So focusing on improving mother/child relationships made sense, he said.
Mahoney said the strategy worked.
At the beginning of this four-month study, all parents reported clinical levels of stress, and 70 percent reported clinical levels of depression. By the end of the research, the percentage of parents who received responsive teaching experiencing clinical levels of stress dropped to 30 percent; and the percentage of parents experiencing clinical levels of depression dropped to 15 percent. In comparison, there were no improvements reported for parents in the control group receiving no treatment.
In addition, children of parents receiving responsive teaching made significant developmental improvements as well: 44 percent attained better social skills; 37 percent improved language development; and 24 percent enhanced fine motor skills compared to children in the control group.
These findings were recently published in the International Journal of Disability, Development and Education.
"Although this was a small sample, we can say that this research was quite successful," said Mahoney, who has spent decades researching interventions for children with disabilities. "By changing the intervention to a relationship focused approach, we found that mothers' depression and stress dropped dramatically."
Mahoney, along with Frida Perales, who received her doctoral degree in social welfare from the Mandel School, recently published a book about responsive teaching, appropriately titled Responsive Teaching: Relationship Based Developmental Intervention.
Responsive teaching is an evidence-based developmental curriculum designed for early intervention professionals who work with parents and caregivers to support and enhance their children's development in their natural environment.
The book, published by Lulu Publishing, stems from research investigating how parents' interactive relationships are associated with the development and well-being of children with developmental disabilities and risks.
It includes detailed instructional strategies, procedures, and session plans for addressing children's needs across three developmental domains: cognition, communication, and social emotional functioning.
For example, rather than encouraging parents to directly teach their children the communication and play skills that characterize their developmental delays—commonly practiced in early developmental intervention.
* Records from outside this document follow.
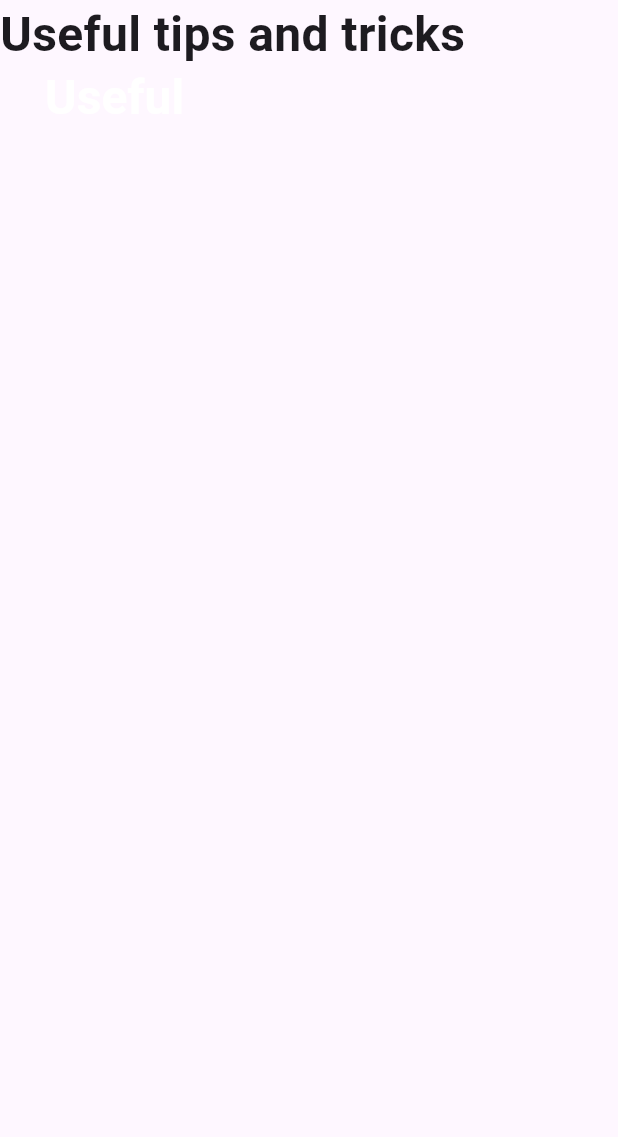
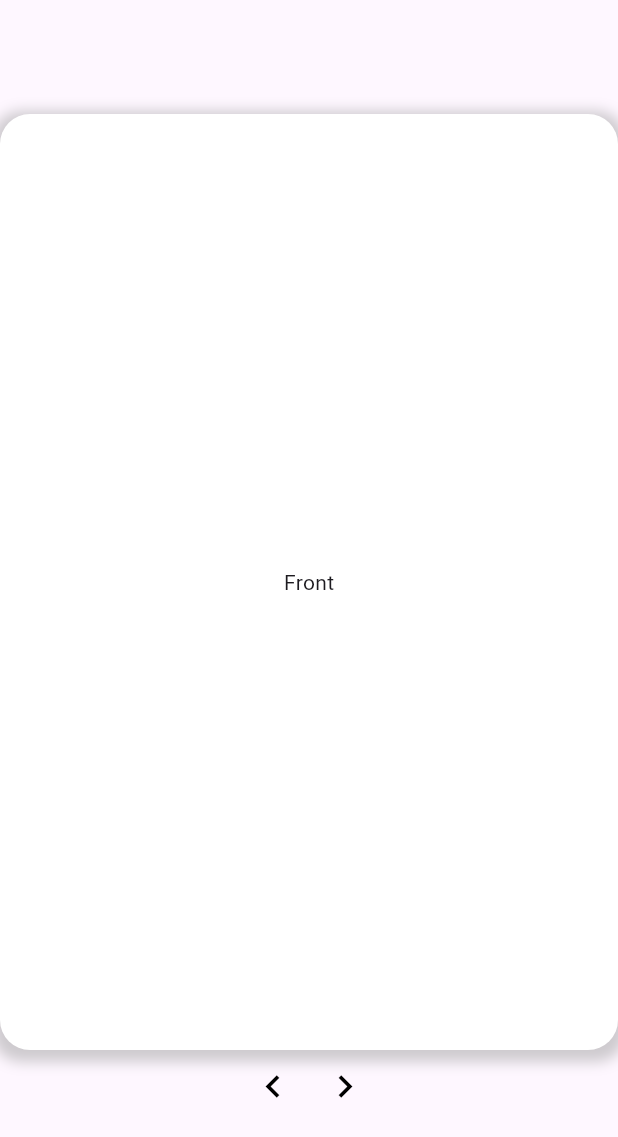
Before and after one commit to infor-share/flutter-tips-and-tricks, a Flutter app: the screen it shows after launch, on a phone screen of 412 x 824 dp. Shown: the top 1137 px of the screen. Run offline on Flutter 3.47's test engine with Material 3 defaults, Android fonts, the phone set to English and light mode, and no system bars; drawn by our look-alikes of animated_text_kit, flip_card.

Commit message:
Add files via upload

```diff
--- a/lib/views/screens/myhomepage.dart
+++ b/lib/views/screens/myhomepage.dart
@@ -1,7 +1,5 @@
 import 'package:flutter/material.dart';
-import 'package:animated_text_kit/animated_text_kit.dart';
-import 'package:tips_and_tricks/views/widget/animation_text.dart';
-import 'package:tips_and_tricks/views/widget/fade_text.dart';
+import 'package:flip_card/flip_card.dart';
 
 class MyHomePage extends StatefulWidget {
   const MyHomePage({super.key});
@@ -11,18 +9,108 @@ class MyHomePage extends StatefulWidget {
 }
 
 class _MyHomePageState extends State<MyHomePage> {
+  int i = 0;
+  List<MessageCard> items = [
+    MessageCard(front: 'Front', back: 'Back'),
+    MessageCard(front: "Hi", back: 'Xin chào'),
+    MessageCard(front: "1", back: "2")
+  ];
   @override
   Widget build(BuildContext context) {
     return Scaffold(
-      body: Column(
-        children: [
-          animated_text(txt: 'Useful tips and tricks'),
-          fade_text(animatedTexts: [
-            FadeAnimatedText('Useful'),
-            FadeAnimatedText('Useful tips and tricks')
-          ])
-        ],
-      ),
-    );
+        body: ListView(
+      scrollDirection: Axis.horizontal,
+      children: [
+        Column(
+          crossAxisAlignment: CrossAxisAlignment.center,
+          mainAxisAlignment: MainAxisAlignment.center,
+          children: [
+            FlipCard(
+              fill: Fill.fillBack,
+              alignment: Alignment.center,
+              direction: FlipDirection.HORIZONTAL,
+              side: CardSide.FRONT,
+              // front of the card
+              front: Container(
+                alignment: Alignment.center,
+                decoration: BoxDecoration(
+                  color: Colors.white,
+                  borderRadius: const BorderRadius.all(Radius.circular(20.0)),
+                  boxShadow: [
+                    BoxShadow(
+                      color: Colors.grey.withOpacity(0.5),
+                      spreadRadius: 5,
+                      blurRadius: 7,
+                      offset: const Offset(0, 3), // changes position of shadow
+                    ),
+                  ],
+                ),
+                width: MediaQuery.of(context).size.width,
+                height: MediaQuery.of(context).size.height - 200,
+                child: Text(items[i].front),
+              ),
+              // back of the card
+              back: Container(
+                decoration: BoxDecoration(
+                  color: Colors.white,
+                  borderRadius: const BorderRadius.all(Radius.circular(20.0)),
+                  boxShadow: [
+                    BoxShadow(
+                      color: Colors.grey.withOpacity(0.5),
+                      spreadRadius: 5,
+                      blurRadius: 7,
+                      offset: const Offset(0, 3), // changes position of shadow
+                    ),
+                  ],
+                ),
+                alignment: Alignment.center,
+                child: Text(items[i].back),
+              ),
+            ),
+            Row(
+              mainAxisAlignment: MainAxisAlignment.spaceAround,
+              children: [
+                IconButton(
+                  icon: const Icon(
+                    Icons.navigate_before,
+                    size: 30,
+                    color: Colors.black,
+                  ),
+                  onPressed: () {
+                    // ...
+                    setState(() {
+                      i = (i - 1 >= 0) ? i - 1 : items.length - 1;
+                    });
+                  },
+                ),
+                IconButton(
+                  icon: const Icon(
+                    Icons.navigate_next,
+                    size: 30,
+                    color: Colors.black,
+                  ),
+                  onPressed: () {
+                    // ...
+                    setState(() {
+                      i = (i + 1 < items.length) ? i + 1 : 0;
+                    });
+                  },
+                ),
+              ],
+            )
+          ],
+        )
+      ],
+    ));
   }
 }
+
+class MessageCard {
+  final String front;
+  final String back;
+
+  MessageCard({
+    required this.front,
+    required this.back,
+  });
+}
--- a/pubspec.yaml
+++ b/pubspec.yaml
@@ -36,6 +36,10 @@ dependencies:
   # Use with the CupertinoIcons class for iOS style icons.
   cupertino_icons: ^1.0.2
   animated_text_kit: ^4.2.2
+  flutter_speed_dial: ^7.0.0
+  carousel_slider: ^4.2.1
+  flutter_slidable: ^3.0.1
+  flip_card: ^0.7.0
 
 dev_dependencies:
   flutter_test:
```
Also changed, not shown: pubspec.lock.
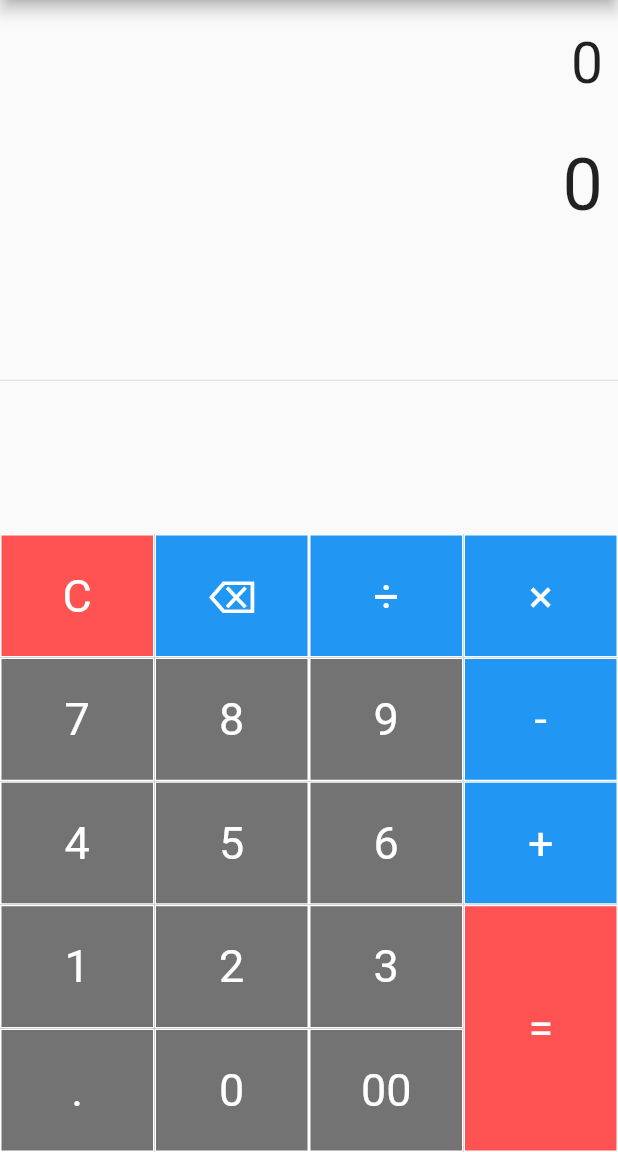
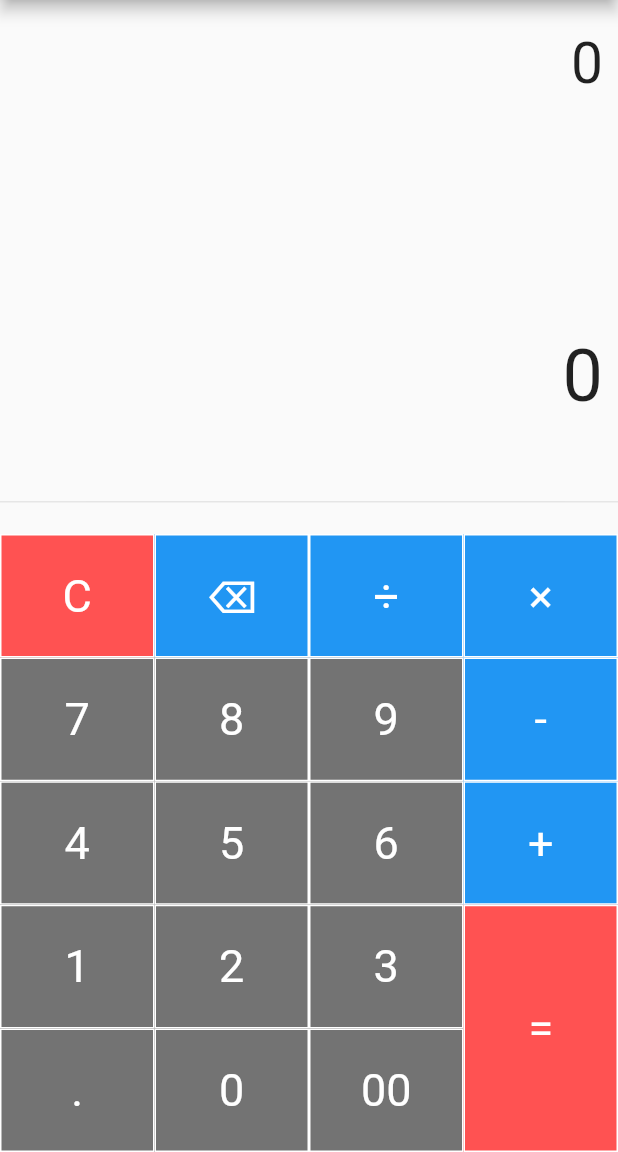
Before and after one commit to manish2bharti/flutter-basic_calculator, a Flutter app: the screen it shows after launch, on a phone screen of 412 x 824 dp, the part 84-1236 px from its top. Run offline on Flutter 3.47's test engine with Material 2 defaults, Android fonts, the phone set to English and light mode, and no system bars; our stand-ins replace math_expressions.

Commit message:
added scrollview in Container

```diff
--- a/lib/main.dart
+++ b/lib/main.dart
@@ -101,6 +101,9 @@ class _SimpleCalculatorState extends State<SimpleCalculator> {
       body: Column(
         children: <Widget>[
           Container(
+            height: MediaQuery.of(context).size.height * 0.27,
+            child: SingleChildScrollView(
+              child: Container(
                 alignment: Alignment.centerRight,
                 padding: EdgeInsets.fromLTRB(10, 20, 10, 0),
                 child: Text(
@@ -108,18 +111,27 @@ class _SimpleCalculatorState extends State<SimpleCalculator> {
                   style: TextStyle(fontSize: equationFontSize),
                 ),
               ),
+            ),
+          ),
           Container(
+            height: MediaQuery.of(context).size.height * 0.11,
+            child: SingleChildScrollView(
+              child: Container(
                 alignment: Alignment.centerRight,
-            padding: EdgeInsets.fromLTRB(10, 30, 10, 0),
+                padding: EdgeInsets.fromLTRB(10, 0, 10, 0),
                 child: Text(
                   result,
                   style: TextStyle(fontSize: resultFontSize),
                 ),
               ),
+            ),
+          ),
           Expanded(
             child: Divider(),
           ),
-          Row(
+          Container(
+            padding: EdgeInsets.only(bottom: MediaQuery.of(context).padding.bottom),
+            child: Row(
               mainAxisAlignment: MainAxisAlignment.center,
               children: <Widget>[
                 Container(
@@ -175,6 +187,8 @@ class _SimpleCalculatorState extends State<SimpleCalculator> {
                 )
               ],
             ),
+          )
+
         ],
       ),
     );
```
Lines whose indentation alone changed are shown as unchanged.
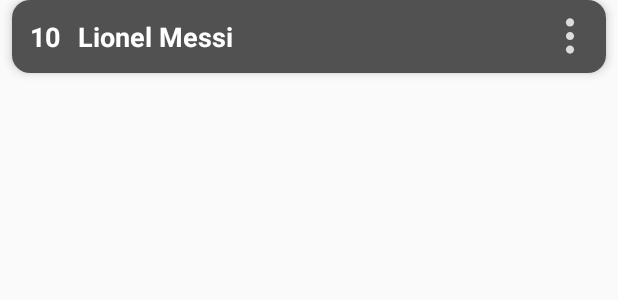
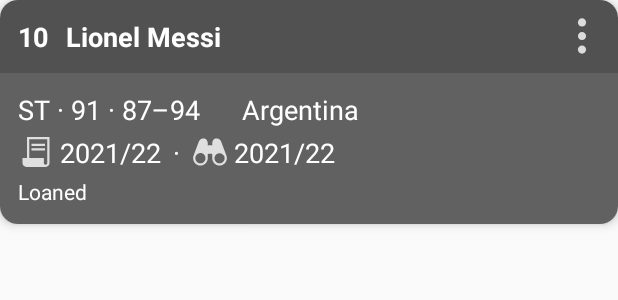
Before and after one commit to DimXlp/ManagerDatabaseApp, an Android app: the layout ft_player_row.xml on its own in the app's theme, with its tools: preview values and no code run, on a phone screen of 412 x 824 dp. Shown: the top 300 px of the screen. Run offline under Robolectric (Android 15) with nearby library versions, the phone set to English and light mode, and no system bars; Roboto replaces fonts that are not available here.

Commit message:
small margin changes

```diff
--- a/app/src/main/res/layout/ft_player_row.xml
+++ b/app/src/main/res/layout/ft_player_row.xml
@@ -4,7 +4,6 @@
     android:layout_width="match_parent"
     android:layout_height="wrap_content"
     android:layout_marginBottom="12dp"
-    android:layout_marginHorizontal="8dp"
     app:cardCornerRadius="12dp"
     app:cardElevation="4dp"
     android:foreground="?android:attr/selectableItemBackground"
@@ -63,8 +62,7 @@
             android:layout_height="wrap_content"
             android:orientation="vertical"
             android:padding="12dp"
-            android:background="@color/lighterGray"
-            android:visibility="gone">
+            android:background="@color/lighterGray">
 
             <LinearLayout
                 android:id="@+id/player_basic_info_container"
--- a/app/src/main/res/layout/yt_player_row.xml
+++ b/app/src/main/res/layout/yt_player_row.xml
@@ -4,7 +4,6 @@
     android:layout_width="match_parent"
     android:layout_height="wrap_content"
     android:layout_marginBottom="12dp"
-    android:layout_marginHorizontal="8dp"
     app:cardCornerRadius="12dp"
     app:cardElevation="4dp"
     android:foreground="?android:attr/selectableItemBackground"
@@ -63,8 +62,7 @@
             android:layout_height="wrap_content"
             android:orientation="vertical"
             android:padding="12dp"
-            android:background="@color/lighterGray"
-            android:visibility="gone">
+            android:background="@color/lighterGray">
 
             <LinearLayout
                 android:id="@+id/player_basic_info_container_ytp"
```
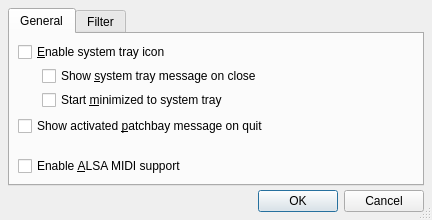
Qt form src/qpwgraph_options.ui (rncbc/qpwgraph) before a commit.
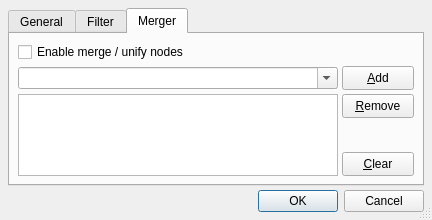
The same form after that commit. The open tabs and pages were chosen to show the change. Icons and pictures are not drawn.

Commit message: - Introducing Graph/Options.../Merger to unify node-names for   Patchbay persistence, especially useful to PipeWire clients   that spawn more than one node, having the very same name (eg.   web browsers). (EXPERIMENTAL)

```diff
--- a/src/qpwgraph_options.ui
+++ b/src/qpwgraph_options.ui
@@ -386,6 +386,174 @@
        </item>
       </layout>
      </widget>
+     <widget class="QWidget" name="MergerNodesTabPage">
+      <attribute name="title">
+       <string>Merger</string>
+      </attribute>
+      <layout class="QGridLayout">
+       <item row="0" column="0" colspan="2">
+        <widget class="QCheckBox" name="MergerNodesEnabledCheckBox">
+         <property name="font">
+          <font>
+           <weight>50</weight>
+           <bold>false</bold>
+          </font>
+         </property>
+         <property name="toolTip">
+          <string>Whether to merge / unify nodes on the patchbay</string>
+         </property>
+         <property name="text">
+          <string>Enable merge / unify nodes</string>
+         </property>
+        </widget>
+       </item>
+       <item row="1" column="0">
+        <widget class="QComboBox" name="MergerNodesNameComboBox">
+         <property name="font">
+          <font>
+           <weight>50</weight>
+           <bold>false</bold>
+          </font>
+         </property>
+         <property name="toolTip">
+          <string>Node name (regex)</string>
+         </property>
+         <property name="editable">
+          <bool>true</bool>
+         </property>
+        </widget>
+       </item>
+       <item row="1" column="1">
+        <widget class="QToolButton" name="MergerNodesAddToolButton">
+         <property name="minimumSize">
+          <size>
+           <width>72</width>
+           <height>24</height>
+          </size>
+         </property>
+         <property name="font">
+          <font>
+           <weight>50</weight>
+           <bold>false</bold>
+          </font>
+         </property>
+         <property name="toolTip">
+          <string>Add node name (regex) to merger / unify list</string>
+         </property>
+         <property name="text">
+          <string>&amp;Add</string>
+         </property>
+         <property name="toolButtonStyle">
+          <enum>Qt::ToolButtonTextBesideIcon</enum>
+         </property>
+        </widget>
+       </item>
+       <item row="2" column="0" rowspan="3">
+        <widget class="QListWidget" name="MergerNodesListWidget">
+         <property name="minimumSize">
+          <size>
+           <width>320</width>
+           <height>80</height>
+          </size>
+         </property>
+         <property name="font">
+          <font>
+           <weight>50</weight>
+           <bold>false</bold>
+          </font>
+         </property>
+         <property name="toolTip">
+          <string>Node name (regex) merger / unify list</string>
+         </property>
+         <property name="selectionBehavior">
+          <enum>QAbstractItemView::SelectRows</enum>
+         </property>
+         <property name="uniformItemSizes">
+          <bool>true</bool>
+         </property>
+        </widget>
+       </item>
+       <item row="2" column="1">
+        <widget class="QToolButton" name="MergerNodesRemoveToolButton">
+         <property name="minimumSize">
+          <size>
+           <width>72</width>
+           <height>24</height>
+          </size>
+         </property>
+         <property name="font">
+          <font>
+           <weight>50</weight>
+           <bold>false</bold>
+          </font>
+         </property>
+         <property name="toolTip">
+          <string>Remove node name (regex) from merger / unify list</string>
+         </property>
+         <property name="text">
+          <string>&amp;Remove</string>
+         </property>
+         <property name="toolButtonStyle">
+          <enum>Qt::ToolButtonTextBesideIcon</enum>
+         </property>
+        </widget>
+       </item>
+       <item row="3" column="1">
+        <spacer>
+         <property name="orientation">
+          <enum>Qt::Vertical</enum>
+         </property>
+         <property name="sizeHint">
+          <size>
+           <width>20</width>
+           <height>8</height>
+          </size>
+         </property>
+        </spacer>
+       </item>
+       <item row="4" column="1">
+        <widget class="QToolButton" name="MergerNodesClearToolButton">
+         <property name="minimumSize">
+          <size>
+           <width>72</width>
+           <height>24</height>
+          </size>
+         </property>
+         <property name="font">
+          <font>
+           <weight>50</weight>
+           <bold>false</bold>
+          </font>
+         </property>
+         <property name="toolTip">
+          <string>Clear merger / unify list</string>
+         </property>
+         <property name="text">
+          <string>&amp;Clear</string>
+         </property>
+         <property name="toolButtonStyle">
+          <enum>Qt::ToolButtonTextBesideIcon</enum>
+         </property>
+        </widget>
+       </item>
+       <item row="5" column="0" colspan="2">
+        <spacer>
+         <property name="orientation">
+          <enum>Qt::Vertical</enum>
+         </property>
+         <property name="sizeType">
+          <enum>QSizePolicy::Expanding</enum>
+         </property>
+         <property name="sizeHint">
+          <size>
+           <width>20</width>
+           <height>8</height>
+          </size>
+         </property>
+        </spacer>
+       </item>
+      </layout>
+     </widget>
     </widget>
    </item>
    <item>
```
Left out of the diff: 8 changed lines with no effect on the pictures. The commit also changes 12 other files.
The method focuses on encouraging parents to teach children skills, including: to take a turn and wait; act as a playful partner; and respond immediately to a child's play in communication behaviors.